The pooling and sharing vision set out by the Labour party is consistent with funding only the London project. This maximises value (in NPV terms) at the UK level, and some of the surplus is distributed to Glasgow to pay the unemployment, disability and health costs that result. Maximise wealth, pool it to some extent, and share from rich to poor. This is a fair description of what actually happened.

Given the importance of Glasgow to Scotland (Greater Glasgow is 2 5ths of the total population), it is inconceivable that this is what would have happened if there had been sufficient local control at the time. [Clearly the independence argued for in the SNP's White Paper constitutes a sufficient degree of local control (though other constitutional options may also meet this description).] The Glasgow project would have been funded, and NPV would not have been maximised. Economic contribution would have a more even geographical distribution, as would the location of talent and human capital, and likely the destination of investment capital too. Self esteem in Glasgow would be enhanced - without, I'd argue, damaging the self-esteem of communities in London.

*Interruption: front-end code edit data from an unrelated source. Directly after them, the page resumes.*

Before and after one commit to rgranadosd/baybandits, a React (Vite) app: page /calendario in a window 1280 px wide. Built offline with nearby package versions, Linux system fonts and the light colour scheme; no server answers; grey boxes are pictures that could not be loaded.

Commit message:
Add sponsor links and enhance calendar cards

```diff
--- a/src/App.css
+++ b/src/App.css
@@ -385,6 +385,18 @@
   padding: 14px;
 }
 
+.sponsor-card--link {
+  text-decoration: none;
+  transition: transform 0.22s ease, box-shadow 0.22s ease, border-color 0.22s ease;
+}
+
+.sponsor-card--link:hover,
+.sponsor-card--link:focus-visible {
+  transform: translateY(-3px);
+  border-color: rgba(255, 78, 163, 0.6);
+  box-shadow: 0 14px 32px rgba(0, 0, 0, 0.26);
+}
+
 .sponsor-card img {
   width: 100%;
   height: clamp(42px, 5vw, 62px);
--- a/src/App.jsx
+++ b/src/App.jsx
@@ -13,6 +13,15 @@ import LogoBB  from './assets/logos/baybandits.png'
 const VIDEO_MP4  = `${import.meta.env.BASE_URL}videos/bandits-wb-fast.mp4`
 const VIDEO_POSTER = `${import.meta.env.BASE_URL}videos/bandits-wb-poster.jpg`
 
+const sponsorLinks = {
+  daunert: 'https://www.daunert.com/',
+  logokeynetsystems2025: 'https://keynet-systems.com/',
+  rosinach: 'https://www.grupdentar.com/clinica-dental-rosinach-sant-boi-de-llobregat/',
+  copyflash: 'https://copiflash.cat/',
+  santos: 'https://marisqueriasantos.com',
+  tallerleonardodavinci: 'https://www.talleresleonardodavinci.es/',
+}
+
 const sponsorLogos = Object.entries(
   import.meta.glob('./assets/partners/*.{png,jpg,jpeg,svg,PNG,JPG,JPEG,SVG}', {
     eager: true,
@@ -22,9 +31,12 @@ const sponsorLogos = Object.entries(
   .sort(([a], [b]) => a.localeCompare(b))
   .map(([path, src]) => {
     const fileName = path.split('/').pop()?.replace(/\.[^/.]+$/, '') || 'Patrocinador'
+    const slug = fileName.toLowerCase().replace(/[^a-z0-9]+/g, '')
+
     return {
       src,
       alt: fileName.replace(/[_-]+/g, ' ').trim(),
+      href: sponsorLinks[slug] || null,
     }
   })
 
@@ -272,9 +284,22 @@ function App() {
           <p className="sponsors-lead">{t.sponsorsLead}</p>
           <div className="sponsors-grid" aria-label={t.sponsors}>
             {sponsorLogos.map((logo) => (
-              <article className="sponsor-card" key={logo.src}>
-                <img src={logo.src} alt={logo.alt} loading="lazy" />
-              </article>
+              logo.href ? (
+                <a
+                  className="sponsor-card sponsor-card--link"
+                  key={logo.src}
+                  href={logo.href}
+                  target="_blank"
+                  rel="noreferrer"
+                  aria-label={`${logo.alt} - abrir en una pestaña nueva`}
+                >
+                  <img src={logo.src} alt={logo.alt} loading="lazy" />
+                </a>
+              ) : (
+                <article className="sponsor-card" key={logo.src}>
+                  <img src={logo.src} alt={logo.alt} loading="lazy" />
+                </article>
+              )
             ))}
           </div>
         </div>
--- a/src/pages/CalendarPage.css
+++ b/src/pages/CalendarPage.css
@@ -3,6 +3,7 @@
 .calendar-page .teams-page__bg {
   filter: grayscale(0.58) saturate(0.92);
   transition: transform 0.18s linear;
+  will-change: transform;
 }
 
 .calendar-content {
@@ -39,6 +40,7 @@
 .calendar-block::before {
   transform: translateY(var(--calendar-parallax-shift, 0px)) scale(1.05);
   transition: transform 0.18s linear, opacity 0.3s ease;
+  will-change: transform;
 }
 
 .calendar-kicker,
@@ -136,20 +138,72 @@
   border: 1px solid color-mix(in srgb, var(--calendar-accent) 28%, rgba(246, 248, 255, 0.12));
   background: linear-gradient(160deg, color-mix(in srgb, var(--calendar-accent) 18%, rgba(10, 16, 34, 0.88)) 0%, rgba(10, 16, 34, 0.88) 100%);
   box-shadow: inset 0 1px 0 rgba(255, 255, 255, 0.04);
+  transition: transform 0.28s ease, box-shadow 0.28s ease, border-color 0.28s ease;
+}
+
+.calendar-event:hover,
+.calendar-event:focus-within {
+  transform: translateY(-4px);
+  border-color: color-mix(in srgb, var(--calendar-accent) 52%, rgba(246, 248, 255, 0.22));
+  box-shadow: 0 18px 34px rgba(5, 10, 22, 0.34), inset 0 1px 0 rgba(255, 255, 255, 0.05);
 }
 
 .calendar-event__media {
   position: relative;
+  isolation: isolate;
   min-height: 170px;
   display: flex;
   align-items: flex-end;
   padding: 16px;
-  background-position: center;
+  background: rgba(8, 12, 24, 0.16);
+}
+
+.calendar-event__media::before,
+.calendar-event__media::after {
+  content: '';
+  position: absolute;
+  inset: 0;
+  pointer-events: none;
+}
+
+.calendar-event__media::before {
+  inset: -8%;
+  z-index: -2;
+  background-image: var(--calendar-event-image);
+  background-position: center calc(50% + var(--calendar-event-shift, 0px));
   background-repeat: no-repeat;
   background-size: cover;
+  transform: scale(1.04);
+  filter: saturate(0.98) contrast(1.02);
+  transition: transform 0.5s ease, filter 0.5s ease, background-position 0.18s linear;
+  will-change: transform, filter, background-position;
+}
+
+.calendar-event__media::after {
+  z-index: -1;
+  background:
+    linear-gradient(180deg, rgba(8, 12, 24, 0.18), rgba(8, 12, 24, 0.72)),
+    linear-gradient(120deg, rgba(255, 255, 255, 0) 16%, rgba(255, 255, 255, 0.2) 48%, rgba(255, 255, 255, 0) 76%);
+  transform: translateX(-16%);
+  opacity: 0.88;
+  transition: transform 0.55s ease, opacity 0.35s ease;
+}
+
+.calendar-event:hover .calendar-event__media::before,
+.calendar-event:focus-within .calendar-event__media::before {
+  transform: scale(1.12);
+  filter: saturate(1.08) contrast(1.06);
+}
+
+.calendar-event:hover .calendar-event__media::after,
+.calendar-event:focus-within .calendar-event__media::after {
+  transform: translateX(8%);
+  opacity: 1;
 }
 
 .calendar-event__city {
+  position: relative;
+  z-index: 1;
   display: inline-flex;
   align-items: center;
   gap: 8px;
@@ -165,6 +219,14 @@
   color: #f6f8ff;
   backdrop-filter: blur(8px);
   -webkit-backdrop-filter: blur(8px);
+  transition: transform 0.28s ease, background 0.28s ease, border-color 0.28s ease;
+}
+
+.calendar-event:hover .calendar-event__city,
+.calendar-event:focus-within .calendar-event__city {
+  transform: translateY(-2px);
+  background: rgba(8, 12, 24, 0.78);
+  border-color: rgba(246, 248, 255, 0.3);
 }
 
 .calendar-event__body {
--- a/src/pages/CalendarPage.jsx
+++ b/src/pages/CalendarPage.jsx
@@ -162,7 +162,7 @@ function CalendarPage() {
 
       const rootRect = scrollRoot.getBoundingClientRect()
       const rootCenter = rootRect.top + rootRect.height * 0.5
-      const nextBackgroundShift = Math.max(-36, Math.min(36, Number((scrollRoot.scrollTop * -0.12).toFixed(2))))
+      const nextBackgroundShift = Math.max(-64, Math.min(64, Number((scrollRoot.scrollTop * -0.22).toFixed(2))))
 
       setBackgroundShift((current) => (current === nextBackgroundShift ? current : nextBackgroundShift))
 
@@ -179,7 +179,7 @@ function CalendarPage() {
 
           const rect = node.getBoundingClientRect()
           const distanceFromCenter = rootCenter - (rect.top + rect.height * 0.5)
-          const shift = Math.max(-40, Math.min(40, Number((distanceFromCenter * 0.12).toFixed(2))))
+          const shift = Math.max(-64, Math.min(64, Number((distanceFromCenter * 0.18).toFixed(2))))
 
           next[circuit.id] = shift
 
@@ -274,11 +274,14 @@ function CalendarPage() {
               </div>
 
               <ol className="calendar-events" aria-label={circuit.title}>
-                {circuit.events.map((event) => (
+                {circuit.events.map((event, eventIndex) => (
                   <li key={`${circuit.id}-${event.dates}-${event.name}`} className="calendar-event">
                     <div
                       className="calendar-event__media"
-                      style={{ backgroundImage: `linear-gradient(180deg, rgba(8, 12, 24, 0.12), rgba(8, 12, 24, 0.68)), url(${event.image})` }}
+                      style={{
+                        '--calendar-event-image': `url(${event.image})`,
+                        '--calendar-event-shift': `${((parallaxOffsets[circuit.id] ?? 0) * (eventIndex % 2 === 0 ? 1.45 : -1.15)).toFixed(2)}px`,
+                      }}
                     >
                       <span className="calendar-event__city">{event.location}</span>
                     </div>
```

Without specifying a social welfare function it is impossible to say which of the two paths maximises welfare. But I know which path I prefer...